November 15, 2007
BAGHDAD - Multi-National Division - Baghdad Soldiers met with the Ameriyah Neighborhood Advisory Council representatives to discuss the progress and the future plans for the community at the council's headquarters, Nov. 8.
The Soldiers, members of the 1st Battalion, 5th Cavalry Regiment, 2nd Brigade Combat Team, 1st Cavalry Division out of Fort Hood, Texas, who operate in the western Ameriyah neighborhood of the Iraqi capital attached to the 2nd Brigade Combat Team, 1st Infantry Division, met with local leaders, encouraging them to work together with the government to improve security and quality of life for Ameriyah residents.
"We are trying to build a local government here, so they can take care of their business," said Chicago native Sabah Daddah, an electrical/civil engineer working with 1-5 Cavalry.
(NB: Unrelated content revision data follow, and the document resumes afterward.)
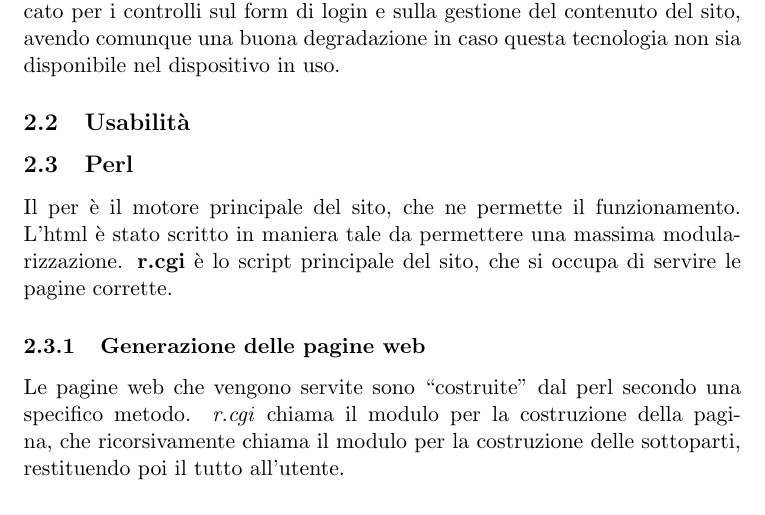
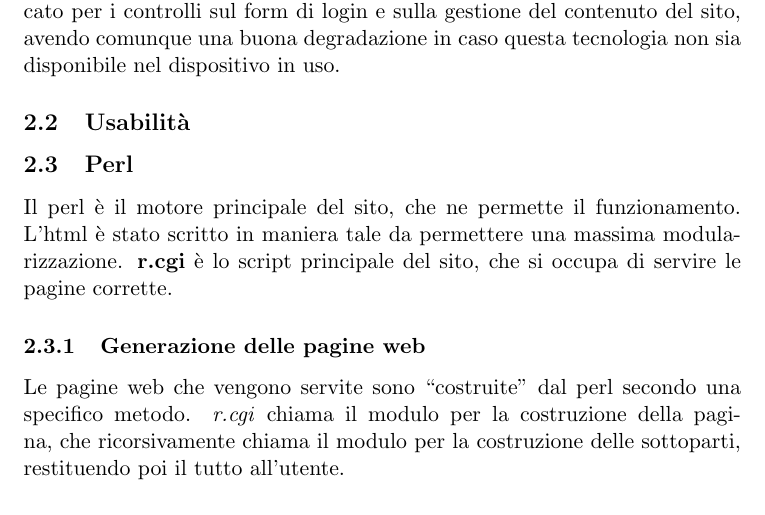
Before and after one commit to Hexamini/PassioneKaraoke, a LaTeX document (doc/main.tex, which reads doc/res/chapter/design/perl.tex): part of page 3 of 3, cut so that both start at the same text. Compiled offline with pdfLaTeX.

Commit message:
Corretto typo

```diff
--- a/doc/res/chapter/design/perl.tex
+++ b/doc/res/chapter/design/perl.tex
@@ -1,5 +1,5 @@
 \subsection{Perl}
-Il per \`e il motore principale del sito, che ne permette il funzionamento. L'html \`e stato scritto in maniera tale da permettere una massima modularizzazione. \textbf{r.cgi} \`e lo script principale del sito, che si occupa di servire le pagine corrette.
+Il perl \`e il motore principale del sito, che ne permette il funzionamento. L'html \`e stato scritto in maniera tale da permettere una massima modularizzazione. \textbf{r.cgi} \`e lo script principale del sito, che si occupa di servire le pagine corrette.
 \subsubsection{Generazione delle pagine web}
 Le pagine web che vengono servite sono ``costruite" dal perl secondo una specifico metodo. \textit{r.cgi} chiama il modulo per la costruzione della pagina, che ricorsivamente chiama il modulo per la costruzione delle sottoparti, restituendo poi il tutto all'utente.
 \paragraph*{Segnaposti} Per poter realizzare ci\`o sono stati implementati l'utilizzo di segnaposti, che permettono tramite un parsing di includere le varie parti dell'html correttamente.
```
In order to get things started, they have created a contract called Public Works Sub-Station. The PWSS will act as a mini-city hall where all the problems within the community will be addressed.
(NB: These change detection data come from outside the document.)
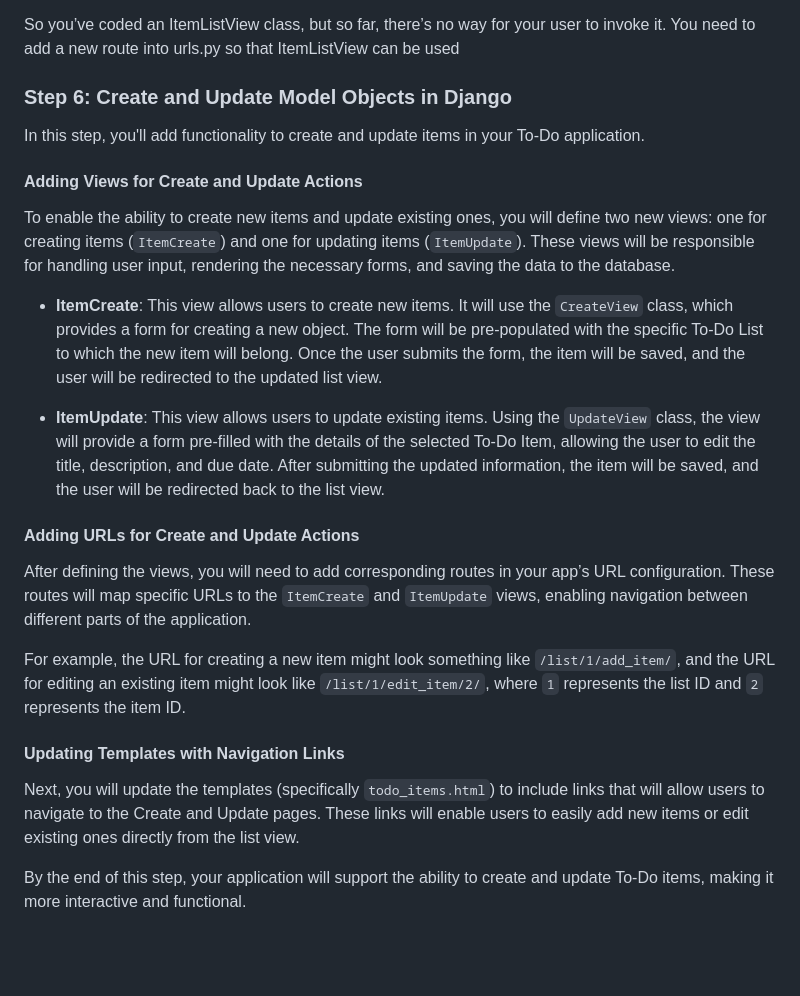
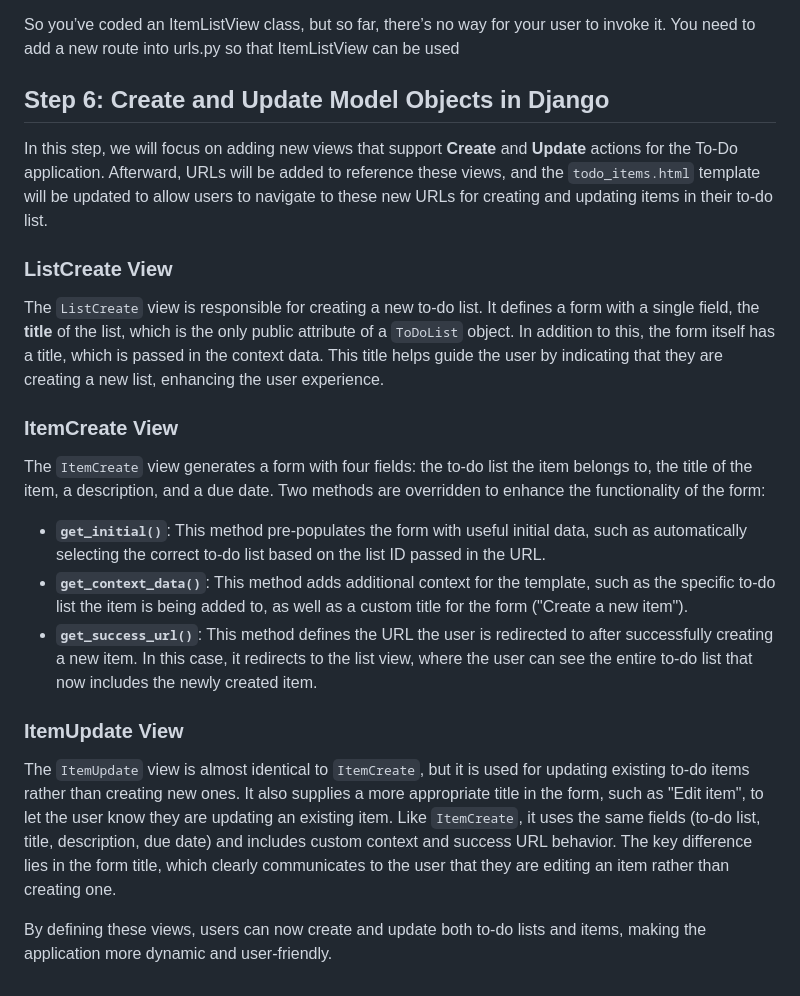
Before and after one commit to kai-ion/django_toList, a Markdown page: readme.md, the part around the change. Rendered like a GitHub page; blank space fills up the shorter version.

Commit message:
updated: readme on step 6

```diff
--- a/readme.md
+++ b/readme.md
@@ -207,23 +207,24 @@ Your next task is to create a template for displaying the TodoItems in a given l
 
 So you’ve coded an ItemListView class, but so far, there’s no way for your user to invoke it. You need to add a new route into urls.py so that ItemListView can be used
 
-### Step 6: Create and Update Model Objects in Django
+## Step 6: Create and Update Model Objects in Django
 
-In this step, you'll add functionality to create and update items in your To-Do application.
+In this step, we will focus on adding new views that support **Create** and **Update** actions for the To-Do application. Afterward, URLs will be added to reference these views, and the `todo_items.html` template will be updated to allow users to navigate to these new URLs for creating and updating items in their to-do list.
 
-#### Adding Views for Create and Update Actions
-To enable the ability to create new items and update existing ones, you will define two new views: one for creating items (`ItemCreate`) and one for updating items (`ItemUpdate`). These views will be responsible for handling user input, rendering the necessary forms, and saving the data to the database.
+### ListCreate View
 
-- **ItemCreate**: This view allows users to create new items. It will use the `CreateView` class, which provides a form for creating a new object. The form will be pre-populated with the specific To-Do List to which the new item will belong. Once the user submits the form, the item will be saved, and the user will be redirected to the updated list view.
+The `ListCreate` view is responsible for creating a new to-do list. It defines a form with a single field, the **title** of the list, which is the only public attribute of a `ToDoList` object. In addition to this, the form itself has a title, which is passed in the context data. This title helps guide the user by indicating that they are creating a new list, enhancing the user experience.
 
-- **ItemUpdate**: This view allows users to update existing items. Using the `UpdateView` class, the view will provide a form pre-filled with the details of the selected To-Do Item, allowing the user to edit the title, description, and due date. After submitting the updated information, the item will be saved, and the user will be redirected back to the list view.
+### ItemCreate View
 
-#### Adding URLs for Create and Update Actions
-After defining the views, you will need to add corresponding routes in your app’s URL configuration. These routes will map specific URLs to the `ItemCreate` and `ItemUpdate` views, enabling navigation between different parts of the application.
+The `ItemCreate` view generates a form with four fields: the to-do list the item belongs to, the title of the item, a description, and a due date. Two methods are overridden to enhance the functionality of the form:
 
-For example, the URL for creating a new item might look something like `/list/1/add_item/`, and the URL for editing an existing item might look like `/list/1/edit_item/2/`, where `1` represents the list ID and `2` represents the item ID.
+- **`get_initial()`**: This method pre-populates the form with useful initial data, such as automatically selecting the correct to-do list based on the list ID passed in the URL.
+- **`get_context_data()`**: This method adds additional context for the template, such as the specific to-do list the item is being added to, as well as a custom title for the form ("Create a new item").
+- **`get_success_url()`**: This method defines the URL the user is redirected to after successfully creating a new item. In this case, it redirects to the list view, where the user can see the entire to-do list that now includes the newly created item.
 
-#### Updating Templates with Navigation Links
-Next, you will update the templates (specifically `todo_items.html`) to include links that will allow users to navigate to the Create and Update pages. These links will enable users to easily add new items or edit existing ones directly from the list view.
+### ItemUpdate View
 
-By the end of this step, your application will support the ability to create and update To-Do items, making it more interactive and functional.
+The `ItemUpdate` view is almost identical to `ItemCreate`, but it is used for updating existing to-do items rather than creating new ones. It also supplies a more appropriate title in the form, such as "Edit item", to let the user know they are updating an existing item. Like `ItemCreate`, it uses the same fields (to-do list, title, description, due date) and includes custom context and success URL behavior. The key difference lies in the form title, which clearly communicates to the user that they are editing an item rather than creating one.
+
+By defining these views, users can now create and update both to-do lists and items, making the application more dynamic and user-friendly.
```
"We, the United States Army, will sponsor this Public Works Sub-Station for a period of one year, and then they will merge with the Baghdad municipal (government)," said Daddah.
A few business investors also attended the meeting. One of them wants to build a theme park, and another wants to build a small propane factory.
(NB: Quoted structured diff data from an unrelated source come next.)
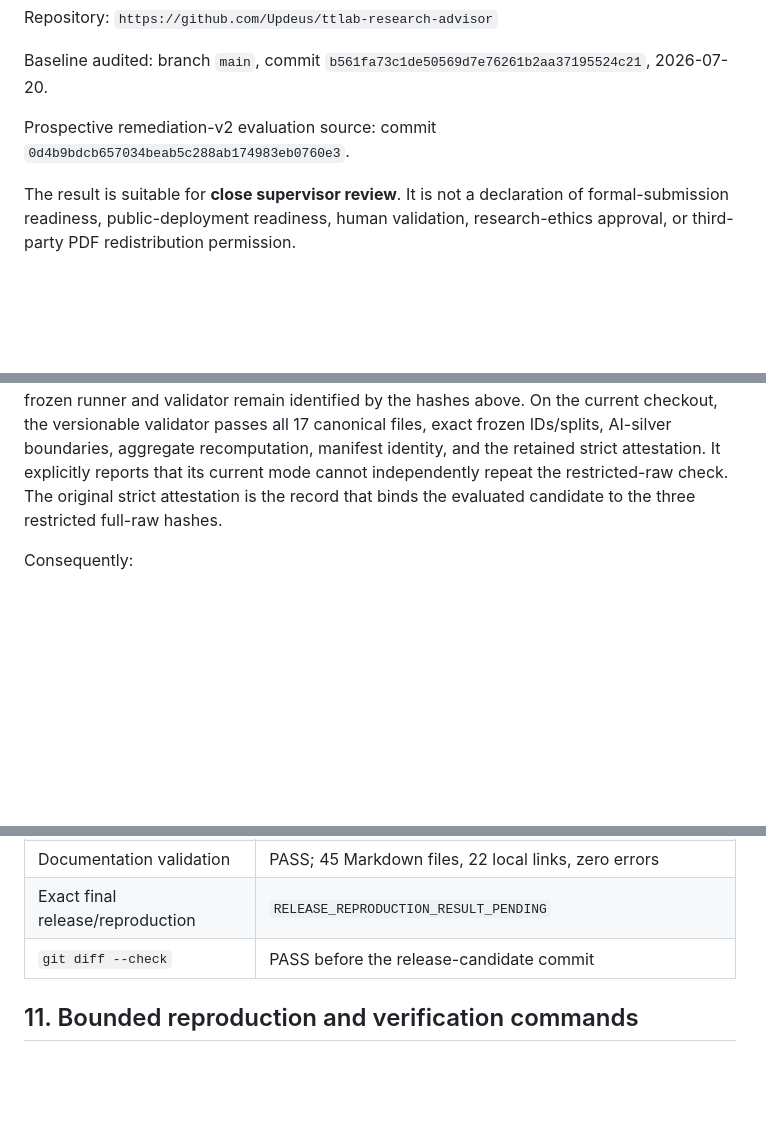
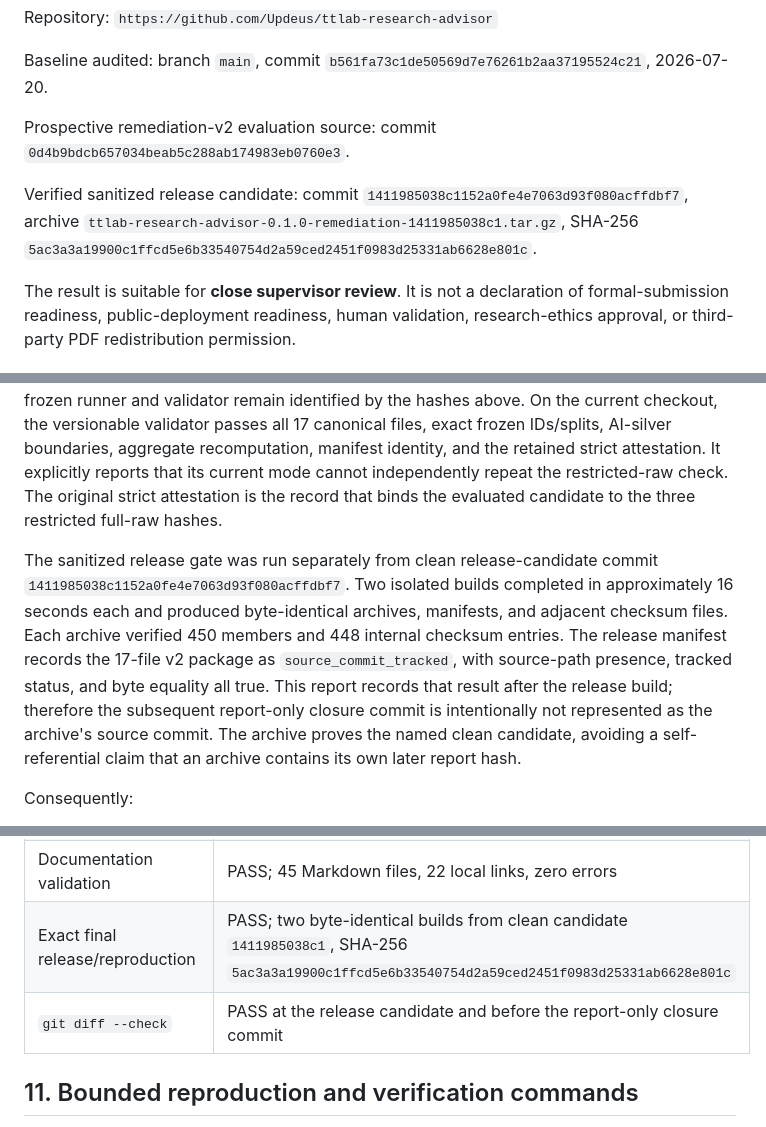
Before and after one commit to Updeus/ttlab-research-advisor, a Markdown page: docs/peer_review_readiness/FINAL_READINESS_REPORT.md, 3 parts joined by grey strips. Drawn GitHub-style; blank space fills up the shorter version.

Commit message:
Record deterministic release readiness

```diff
--- a/docs/peer_review_readiness/FINAL_READINESS_REPORT.md
+++ b/docs/peer_review_readiness/FINAL_READINESS_REPORT.md
@@ -10,6 +10,11 @@ Baseline audited: branch `main`, commit
 
 Prospective remediation-v2 evaluation source: commit
 `0d4b9bdcb657034beab5c288ab174983eb0760e3`.
+
+Verified sanitized release candidate: commit
+`1411985038c1152a0fe4e7063d93f080acffdbf7`, archive
+`ttlab-research-advisor-0.1.0-remediation-1411985038c1.tar.gz`, SHA-256
+`5ac3a3a19900c1ffcd5e6b33540754d2a59ced2451f0983d25331ab6628e801c`.
 
 The result is suitable for **close supervisor review**. It is not a declaration
 of formal-submission readiness, public-deployment readiness, human validation,
@@ -423,6 +428,18 @@ attestation. It explicitly reports that its current mode cannot independently
 repeat the restricted-raw check. The original strict attestation is the record
 that binds the evaluated candidate to the three restricted full-raw hashes.
 
+The sanitized release gate was run separately from clean release-candidate
+commit `1411985038c1152a0fe4e7063d93f080acffdbf7`. Two isolated builds completed
+in approximately 16 seconds each and produced byte-identical archives,
+manifests, and adjacent checksum files. Each archive verified 450 members and
+448 internal checksum entries. The release manifest records the 17-file v2
+package as `source_commit_tracked`, with source-path presence, tracked status,
+and byte equality all true. This report records that result after the release
+build; therefore the subsequent report-only closure commit is intentionally not
+represented as the archive's source commit. The archive proves the named clean
+candidate, avoiding a self-referential claim that an archive contains its own
+later report hash.
+
 Consequently:
 
 - manuscript numbers are tied to the named v1 or v2 artifacts, not recomputed
@@ -450,8 +467,8 @@ Consequently:
 | PDF structural checks | PASS for both PDFs |
 | Rendered visual inspection | PASS with the limitations in Section 7 |
 | Documentation validation | PASS; 45 Markdown files, 22 local links, zero errors |
-| Exact final release/reproduction | `RELEASE_REPRODUCTION_RESULT_PENDING` |
-| `git diff --check` | PASS before the release-candidate commit |
+| Exact final release/reproduction | PASS; two byte-identical builds from clean candidate `1411985038c1`, SHA-256 `5ac3a3a19900c1ffcd5e6b33540754d2a59ced2451f0983d25331ab6628e801c` |
+| `git diff --check` | PASS at the release candidate and before the report-only closure commit |
 
 ## 11. Bounded reproduction and verification commands
 
```
Also changed, not shown: other parts of docs/peer_review_readiness/FINAL_READINESS_REPORT.md (+1 -1 lines).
"Ameriyah is going to be a model. We are trying to make an example of it," said Daddah.
People in Ameriyah feel secure thanks to the efforts of Coalition Forces, Iraqi Army and a local volunteer group called Forsan Al Rafideen (Arabic for "knights of the river"), said Pesaro, Italy native Vick Karini, an architect and civil engineer working with 1-5 Cav.
"When I first got here there were 20 stores," said Karini. "Right now they have 150 stores, and they opened two restaurants two days ago. The economy is coming back.
"Personally, I admire the unit (1-5 Cavalry) for the effort they have done to keep this place safe," said Karini. "In October, we had zero of everything. No IEDs (improvised explosive devices), nobody was killed. Not even a bullet was fired against us. It's starting to get back to being a normal city, and that is really great for everybody.
"This was all in a really short time," Karini noted. "You're talking about from August until now, we changed the whole situation 180 degrees."
While other areas of the city are struggling with the water situation, Ameriyah is the only area in the Mansour District that can say it has beaten the problem, said Karini. Due to an IED, that blew a nine-foot hole into the ground, two major water pipes were broken a few months back.
"The water was running and the guys were working with water up to their necks," said Karini. "We closed them, and that was a big success for us."
There are other projects ahead that 1-5 Cav., and the council are still working on, like paving roads with the help of the U.S. Army Corps of Engineers and a health program focused on rebuilding medical clinics and getting them equipped and supplied.